As one of the nation’s largest newspapers and the state’s dominant news source, the Star Tribune plays an outsized role in informing the public and setting the topics of civic discussion, both in the Twin Cities and statewide.
Though its news staff is much smaller than it was a few years ago, the Strib still has a big footprint. As a practicing PR professional, I can tell you firsthand that getting a story in the Star Tribune still matters a great deal to my clients. People notice its coverage.
Taylor’s public statements – and his business record – indicate that he views the purchase of the newspaper as a long-term investment. That’s a welcome change from the Strib’s recent ownership history: first by the McClatchy chain, which hounded managers relentlessly for ever-larger profit margins; then by Avista Capital Partners, a group of Wall Street sharks who looked for a quick, bottom-feeding buck but wound up losing millions.
There’s already been one key indication that Taylor knows what he’s doing: He’s retaining Mike Klingensmith, the Star Tribune’s publisher. When Klingensmith announced to the newsroom that he’d be staying, the room broke out in applause.
You can probably count on both hands the number of times a newsroom has applauded a publisher since Gutenberg invented movable type. But Klingensmith has led the paper out of bankruptcy and to profitability in an era that’s been disastrous for traditional news organizations.
Though Minnesota and the nation have many other news organizations – like the one you’re patronizing now – that provide excellent, in-depth coverage of important issues, newspapers and TV still employ 93 percent of the paid journalists in this country. That’s according to the Pew Research Center’s 2014 State of the Media report.

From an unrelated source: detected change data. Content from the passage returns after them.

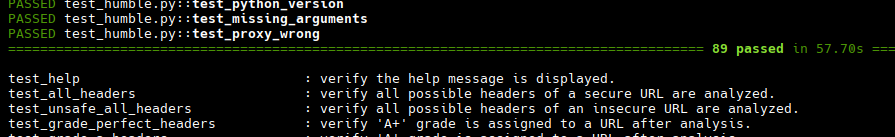
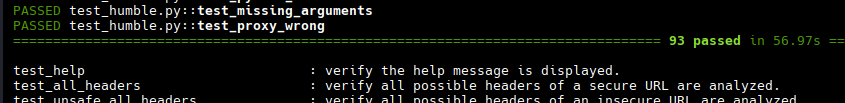
Feature: 97% code coverage

Changed region(s): [[0.0, 0.0, 1.0, 1.0], [0.3385, 0.5243, 0.9538, 1.0]]

diff --git a/tests/test_humble.py b/tests/test_humble.py
@@ -50,6 +50,7 @@ WIN_COV_ERROR = (
 if system().lower() == "windows" and any("--cov" in arg for arg in sys.argv):
     pytest.fail(WIN_COV_ERROR)
 
+ASSERT_STR = ["error", "Error"]
 EXTENDED_TAGS = ['[test_python_version]', '[test_missing_arguments]']
 HUMBLE_TESTS_DIR = path.dirname(__file__)
 HUMBLE_TEMP_HISTORY = path.join(HUMBLE_TESTS_DIR, 'analysis_h.txt')
@@ -192,6 +193,7 @@ TEST_CFGS = {
     'test_fingerprint_groups': (['-f'], 'Top 20 groups'),
     'test_fingerprint_term': (['-f', 'Google'], 'Headers related to'),
     'test_fingerprint_term_no_results': (['-f', 'TestingHumble'], 'quote'),
+    'test_file_access_errors': ([], 'Error'),
     'test_global_statistics': (['-a'], 'Empty headers'),
     'test_http_exception': (['-u', TEST_URLS[13]], 'scheme'),
     'test_input_file': (['-u', TEST_URLS[2], '-if', HUMBLE_INPUT_FILE],
@@ -398,12 +400,37 @@ def test_cicd_error(capsys):
     humble_module.l10n_main = l10n_main
     humble_module.args = args
     with patch.object(humble_module, 'get_cicd_labels', side_effect=Exception):
-        with patch.object(humble_module, 'get_detail', return_value="Error"):
+        with patch.object(humble_module, 'get_detail',
+                          return_value=ASSERT_STR[1]):
             with pytest.raises(SystemExit) as wrapped_exit:
                 humble_module.print_cicd_totals("any_file.tmp")
             assert wrapped_exit.value.code == 1
     captured = capsys.readouterr()
-    assert "error" in captured.out.lower()
+    assert ASSERT_STR[0] in captured.out.lower()
+
+
+def test_file_access_errors(capsys):
+    """
+    Verify an error is displayed if the export or history files can not be
+    accessed or created
+    """
+    with suppress(SystemExit):
+        _spec.loader.exec_module(humble_module)
+    humble_module.l10n_main, humble_module.args = l10n_main, args
+    with patch("builtins.open", side_effect=OSError), \
+         patch.object(humble_module, 'delete_lines'):
+        _, res = humble_module.validate_file_access("f.txt", context='history')
+        assert res[0] in ("Not available", "No disponible")
+        with patch.object(humble_module, 'get_detail',
+                          return_value=HUMBLE_TEMP_HISTORY):
+            humble_module.validate_file_access("f.txt", context='basic')
+            assert HUMBLE_TEMP_HISTORY in capsys.readouterr().out.lower()
+        with patch.object(humble_module, 'get_detail',
+                          return_value=ASSERT_STR[1]):
+            with pytest.raises(SystemExit) as wrapped_exit:
+                humble_module.validate_file_access("f.txt", context='export')
+            assert wrapped_exit.value.code == 1
+            assert ASSERT_STR[0] in capsys.readouterr().out.lower()
 
 
 def test_testssl_error(capsys):
@@ -415,7 +442,7 @@ def test_testssl_error(capsys):
             humble_module.testssl_analysis(TESTSSL_CMD)
         assert wrapped_exit.value.code == 1
     captured = capsys.readouterr()
-    assert "error" in captured.out.lower()
+    assert ASSERT_STR[0] in captured.out.lower()
 
 
 def test_outdated_humble(capsys):
@@ -479,7 +506,7 @@ def test_updates_error(capsys):
             humble_module.check_updates(date(2026, 1, 1))
         assert wrapped_exit.value.code == 1
     captured = capsys.readouterr()
-    assert "error" in captured.out.lower()
+    assert ASSERT_STR[0] in captured.out.lower()
 
 
 def test_missing_arguments():
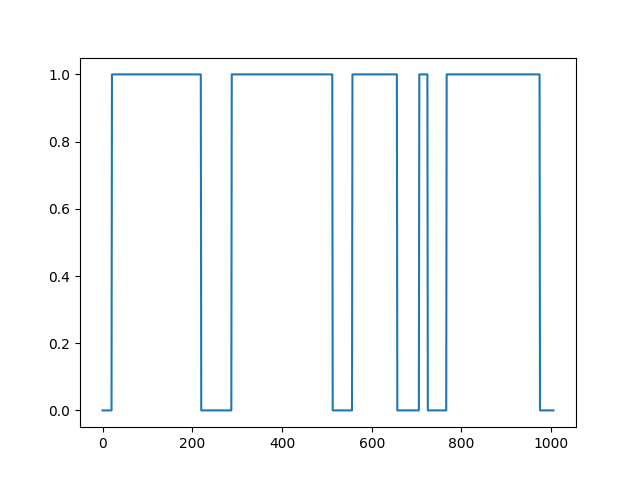
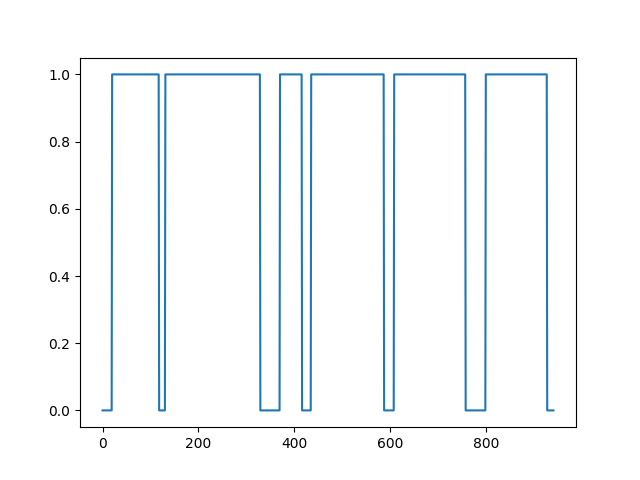
Update

diff --git a/Project1/Detection.py b/Project1/Detection.py
@@ -8,6 +8,8 @@ import secrets
 import time
 from scipy import signal
 import os
+from evaluate import get_metrics
+from sklearn import metrics
 
 # Close warnings
 # warnings.filterwarnings("ignore")
@@ -29,18 +31,10 @@ solver_name = "liblinear"
 # Solver="liblinear" is a good choice for small dataset
 model = sklearn.linear_model.LogisticRegression(penalty="l2", C=0.001, random_state=123, solver=solver_name)
 
-
-# Batch size
-# batch_size = 1024
-
-
-# Randomly choose a frame
-def random_frame():
-    # Randomly choose an index for wav
-    idx_1 = secret_generator.randint(0, len(dev_features_vector_list_dataset) - 1)
-    # Randomly choose an index for frame
-    idx_2 = secret_generator.randint(0, len(dev_features_vector_list_dataset[idx_1]) - 1)
-    return idx_1, idx_2
+# Filter size
+filter_size = 17
+# Threshold
+voice_threshold = 0.83
 
 
 # Generate batch, put all frames together into a batch
@@ -53,19 +47,76 @@ def generate_batch():
         for j in range(len(dev_features_vector_list_dataset[i])):
             batch.append(dev_features_vector_list_dataset[i][j])
             label.append(labels_list[i][1][j])
-
-    # for i in range(batch_size):
-    #     # Randomly choose a frame
-    #     idx_1, idx_2 = random_frame()
-    #     # Add into batch and label list
-    #     batch.append(dev_features_vector_list_dataset[idx_1][idx_2])
-    #     label.append(labels_list[idx_1][1][idx_2])
     return batch, label
+
+
+# Evaluate by using get_metrics() in evaluate.py
+def evaluate_dev():
+    global dev_features_vector_list_dataset, labels_list
+    global model
+    print("----------------------------------------")
+    print("Evaluating labels on dev dataset by using get_metrics() in evaluate.py...")
+
+    # Predict
+    auc_score = 0
+    eer_score = 0
+    for i in range(len(dev_features_vector_list_dataset)):
+        if i % 100 == 0 and i != 0:
+            print("Iteration:", str(i), "/", str(len(dev_features_vector_list_dataset)),
+                  "rounds | Current average AUC:", float(auc_score / i), "| Current average EER:", float(eer_score / i))
+        voice_prob = model.predict_proba(dev_features_vector_list_dataset[i])
+        pred_Y = []
+        for j in range(len(voice_prob)):
+            pred_Y.append(voice_prob[j][1])
+
+        # Smooth the predicted curve: Median filter
+        pred_Y = signal.medfilt(pred_Y, kernel_size=filter_size)
+        # Normalized the predicted voice curve into 0 / 1 array
+        for j in range(len(pred_Y)):
+            pred_Y[j] = 1 if pred_Y[j] > voice_threshold else 0
+
+        label_Y = labels_list[i][1]
+        cur_auc, cur_eer = get_metrics(pred_Y, label_Y)
+        auc_score += cur_auc
+        eer_score += cur_eer
+
+        # Plot the ROC curve of the first and last wav file
+        if i == 0:
+            metrics.plot_roc_curve(model, dev_features_vector_list_dataset[i], label_Y)
+            plt.savefig("./output/roc_curve_1")
+            plt.show()
+        if i == len(dev_features_vector_list_dataset) - 1:
+            metrics.plot_roc_curve(model, dev_features_vector_list_dataset[i], label_Y)
+            plt.savefig("./output/roc_curve_2")
+            plt.show()
+
+    return float(auc_score / len(dev_features_vector_list_dataset)), float(eer_score / len(dev_features_vector_list_dataset))
+
+
+# Train model
+def model_train(dev_X, dev_Y):
+    global model
+
+    # Model training: logistic regression
+    print("----------------------------------------")
+    print("Begin model training...")
+
+    # Time mark
+    time_mark = time.time()
+    # Fit model
+    model = model.fit(dev_X, dev_Y)
+
+    return time_mark
 
 
 # Dev
 def dev_main():
     global dev_features_vector_list_dataset, labels_list
+    global model
+
+    print("----------------------------------------")
+    print("Begin developing...")
+    print("----------------------------------------")
 
     # Read features and labels
     print("Reading features and labels...")
@@ -75,48 +126,22 @@ def dev_main():
     print("Length of dev dataset:", len(dev_features_vector_list_dataset))
     print("Length of dev labels list:", len(labels_list))
 
-    # Model training: logistic regression
-    print("----------------------------------------")
-    print("Begin model training...")
-
     # Get batch, which combines all frames together
     dev_X, dev_Y = generate_batch()
-    print("Length of dev_X:", len(dev_X))
-    print("Length of dev_Y:", len(dev_Y))
+    print("Length of dev_X for model training:", len(dev_X))
+    print("Length of dev_Y for model training:", len(dev_Y))
 
-    # Time mark
-    time_mark = time.time()
-    # Fit model
-    classifier = model.fit(dev_X, dev_Y)
+    # Model training, if you don't want to train this model again, just comment it!
+    time_mark = model_train(dev_X, dev_Y)
 
-    # Accuracy
-    idx_1, idx_2 = random_frame()
-    idx_1 = 0
-    acc_score = classifier.score(dev_features_vector_list_dataset[idx_1], labels_list[idx_1][1]) * 100
+    # Evaluate by using get_metrics() in evaluate.py, if you don't want to evaluate this model this time, just comment it!
+    avg_auc, avg_eer = evaluate_dev()
     print("Model fitting completed, with solver in Logistic Regression is:", solver_name, "| Totally",
           str(round(time.time() - time_mark, 3)), "seconds spent...")
-    print("Accuracy (randomly choose a wav in dev dataset to test): %f%%" % acc_score)
+    print("Average AUC Score:", avg_auc, "| Average ERR Score:", avg_eer)
 
-    # count = 0
-    # total_times = 5000
-    # while count < total_times:
-    #     count += 1
-    #     # Randomly generate a batch
-    #     dev_X, dev_Y = generate_batch()
-    #     # Fit model
-    #     model.fit(dev_X, dev_Y)
-    #     # Info
-    #     if count % 100 == 0:
-    #         # Randomly choose a frame to test accuracy
-    #         idx_1, idx_2 = random_frame()
-    #         acc_score = model.score(dev_features_vector_list_dataset[idx_1], labels_list[idx_1][1])
-    #         print("Iteration", str(count), "/", str(total_times), "| Training accuracy score:",
-    #               str(acc_score))
-    #         print(model.coef_)
-    #         # Push into list
-    #         accuracy_list.append(acc_score)
-
-    # Save model
+    # Save model, if you don't want to save this model this time, just comment it!
+    print("----------------------------------------")
     print("Saving model...")
     joblib.dump(model, "./model_save/model.pkl")
 
@@ -128,44 +153,41 @@ def test_main():
     predicted_result = []
     predicted_voice_curve = []
 
-    # Read model
     print("----------------------------------------")
+    print("Begin testing...")
+    print("----------------------------------------")
+
+    # Read model
     print("Reading model...")
     print("----------------------------------------")
     my_model = joblib.load("./model_save/model.pkl")
 
     # Read features
     print("Reading features and labels...")
-    print("----------------------------------------")
     test_features_vector_list_dataset = np.load("./input/features/test_features.npy", allow_pickle=True)
 
     print("Length of test features vector list:", len(test_features_vector_list_dataset))
 
-    # Filter size
-    filter_size = 23
-    # Threshold
-    voice_threshold = 0.7
     # Time unit for each frame, need to be synchronized with time_unit in data_construction.py
     time_unit = 30
     # Time shift
     time_shift = int(time_unit / 2)
 
     # Predict
+    print("----------------------------------------")
     print("Predicting labels on test dataset...")
     for i in range(len(test_features_vector_list_dataset)):
         if i % 100 == 0:
             print("Iteration:", str(i), "/", str(len(test_features_vector_list_dataset)), "rounds")
         my_predict = my_model.predict_proba(test_features_vector_list_dataset[i])
         predicted_result.append(my_predict)
-
         voice_curve = []
         for j in range(len(predicted_result[i])):
-            # Curve 2 represents the voice! 1 for speaking, 0 for not speaking
+            # Curve[1] represents the voice! 1 for speaking, 0 for not speaking
             voice_curve.append(predicted_result[i][j][1])
 
         # Smooth the predicted voice curve: Median filter
         voice_curve = signal.medfilt(voice_curve, kernel_size=filter_size)
-
         # Normalized the predicted voice curve into 0 / 1 array
         for j in range(len(voice_curve)):
             voice_curve[j] = 1 if voice_curve[j] > voice_threshold else 0
@@ -191,7 +213,8 @@ def test_main():
     # Randomly choose a wav file to perform human test
     test_idx = secret_generator.randint(0, len(wav_files) - 1)
     print("Wav file", test_idx, ":", wav_files[test_idx], "(Please search this file in ../vad/wavs/test,"
-                                                          " and make artificial judge between this wav and predicted curve)")  # Print file name
+                                                          " and make artificial judge between this wav figure and predicted curve)")  # Print file name
+    print("----------------------------------------")
     # plt.plot(predicted_result[0])
     plt.plot(predicted_voice_curve[test_idx])
     plt.savefig("./output/predict")
@@ -235,10 +258,10 @@ def test_main():
 
 
 def main():
-    # # Dev main
-    # dev_main()
-    # Test main
-    test_main()
+    # Dev main, if you don't want to run developing method (model train and evaluate), just comment it!
+    dev_main()
+    # # Test main, if you don't want to run testing method (generate predictions on test dataset), just comment it!
+    # test_main()
 
 
 if __name__ == '__main__':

Yet the pie continues to shrink overall. U.S. newspapers employ only about 38,000 journalists – a figure that includes not only reporters, but also copy editors, photographers, web developers and so on. That’s down a third from its peak in the 1990s.
Digital news, while taking advertising dollars from newspapers and TV, still employs very few journalists. According to the Pew report, only 3 percent of the nation’s professional journalists are employed by digital news operations of more than four people. The digital news realm – with important exceptions like MinnPost — still consists mainly of aggregators and pundits, repurposing and opining on the news that was originally reported by traditional media.
That’s why the continued health of the Star Tribune is so important to Minnesota – at least for now. We may see a time in 10 or 20 years when large, profitable digital news organizations provide thorough, in-depth coverage of their communities. But that day hasn’t arrived yet.
For now, a strong newspaper is still the community’s greatest news resource. And Glen Taylor’s ownership of the Star Tribune is the best opportunity for Minnesota to keep its best news asset.